Aim of the task: Can the data below be echoed back word for word?

Saved entries:
• • • •

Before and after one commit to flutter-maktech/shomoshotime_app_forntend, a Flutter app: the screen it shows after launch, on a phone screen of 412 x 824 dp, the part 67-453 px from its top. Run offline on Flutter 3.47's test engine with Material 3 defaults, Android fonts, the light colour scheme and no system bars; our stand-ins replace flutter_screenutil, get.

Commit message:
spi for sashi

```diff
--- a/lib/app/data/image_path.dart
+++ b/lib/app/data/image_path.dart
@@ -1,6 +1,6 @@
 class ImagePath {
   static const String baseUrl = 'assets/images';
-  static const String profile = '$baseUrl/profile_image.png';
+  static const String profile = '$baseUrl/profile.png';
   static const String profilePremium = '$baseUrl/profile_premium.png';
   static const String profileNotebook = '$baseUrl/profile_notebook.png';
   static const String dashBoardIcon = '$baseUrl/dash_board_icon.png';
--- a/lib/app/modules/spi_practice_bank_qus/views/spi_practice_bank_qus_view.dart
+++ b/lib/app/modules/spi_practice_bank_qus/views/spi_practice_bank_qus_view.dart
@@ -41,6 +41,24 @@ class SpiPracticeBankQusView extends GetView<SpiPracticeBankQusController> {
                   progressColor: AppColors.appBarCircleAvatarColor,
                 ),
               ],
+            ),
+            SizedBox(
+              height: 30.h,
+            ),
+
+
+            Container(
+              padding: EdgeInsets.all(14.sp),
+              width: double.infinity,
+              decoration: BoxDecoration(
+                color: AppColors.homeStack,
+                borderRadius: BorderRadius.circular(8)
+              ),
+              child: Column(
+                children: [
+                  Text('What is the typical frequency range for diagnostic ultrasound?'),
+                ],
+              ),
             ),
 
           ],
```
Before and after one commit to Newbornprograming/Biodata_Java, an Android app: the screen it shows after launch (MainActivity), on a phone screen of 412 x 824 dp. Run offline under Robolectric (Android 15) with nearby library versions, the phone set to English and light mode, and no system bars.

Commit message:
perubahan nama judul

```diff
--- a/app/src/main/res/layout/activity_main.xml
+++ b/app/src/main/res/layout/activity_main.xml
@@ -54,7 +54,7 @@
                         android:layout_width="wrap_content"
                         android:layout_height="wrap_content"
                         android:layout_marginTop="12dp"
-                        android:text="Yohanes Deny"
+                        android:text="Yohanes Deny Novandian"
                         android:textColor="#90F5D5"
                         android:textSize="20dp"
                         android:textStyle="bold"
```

• • • •

Exercise output:
Before and after one commit to flutter-maktech/shomoshotime_app_forntend, a Flutter app: the screen it shows after launch, on a phone screen of 412 x 824 dp, the part 67-453 px from its top. Run offline on Flutter 3.47's test engine with Material 3 defaults, Android fonts, the light colour scheme and no system bars; our stand-ins replace flutter_screenutil, get.

Commit message:
spi for sashi

```diff
--- a/lib/app/data/image_path.dart
+++ b/lib/app/data/image_path.dart
@@ -1,6 +1,6 @@
 class ImagePath {
   static const String baseUrl = 'assets/images';
-  static const String profile = '$baseUrl/profile_image.png';
+  static const String profile = '$baseUrl/profile.png';
   static const String profilePremium = '$baseUrl/profile_premium.png';
   static const String profileNotebook = '$baseUrl/profile_notebook.png';
   static const String dashBoardIcon = '$baseUrl/dash_board_icon.png';
--- a/lib/app/modules/spi_practice_bank_qus/views/spi_practice_bank_qus_view.dart
+++ b/lib/app/modules/spi_practice_bank_qus/views/spi_practice_bank_qus_view.dart
@@ -41,6 +41,24 @@ class SpiPracticeBankQusView extends GetView<SpiPracticeBankQusController> {
                   progressColor: AppColors.appBarCircleAvatarColor,
                 ),
               ],
+            ),
+            SizedBox(
+              height: 30.h,
+            ),
+
+
+            Container(
+              padding: EdgeInsets.all(14.sp),
+              width: double.infinity,
+              decoration: BoxDecoration(
+                color: AppColors.homeStack,
+                borderRadius: BorderRadius.circular(8)
+              ),
+              child: Column(
+                children: [
+                  Text('What is the typical frequency range for diagnostic ultrasound?'),
+                ],
+              ),
             ),
 
           ],
```
Before and after one commit to Newbornprograming/Biodata_Java, an Android app: the screen it shows after launch (MainActivity), on a phone screen of 412 x 824 dp. Run offline under Robolectric (Android 15) with nearby library versions, the phone set to English and light mode, and no system bars.

Commit message:
perubahan nama judul

```diff
--- a/app/src/main/res/layout/activity_main.xml
+++ b/app/src/main/res/layout/activity_main.xml
@@ -54,7 +54,7 @@
                         android:layout_width="wrap_content"
                         android:layout_height="wrap_content"
                         android:layout_marginTop="12dp"
-                        android:text="Yohanes Deny"
+                        android:text="Yohanes Deny Novandian"
                         android:textColor="#90F5D5"
                         android:textSize="20dp"
                         android:textStyle="bold"
```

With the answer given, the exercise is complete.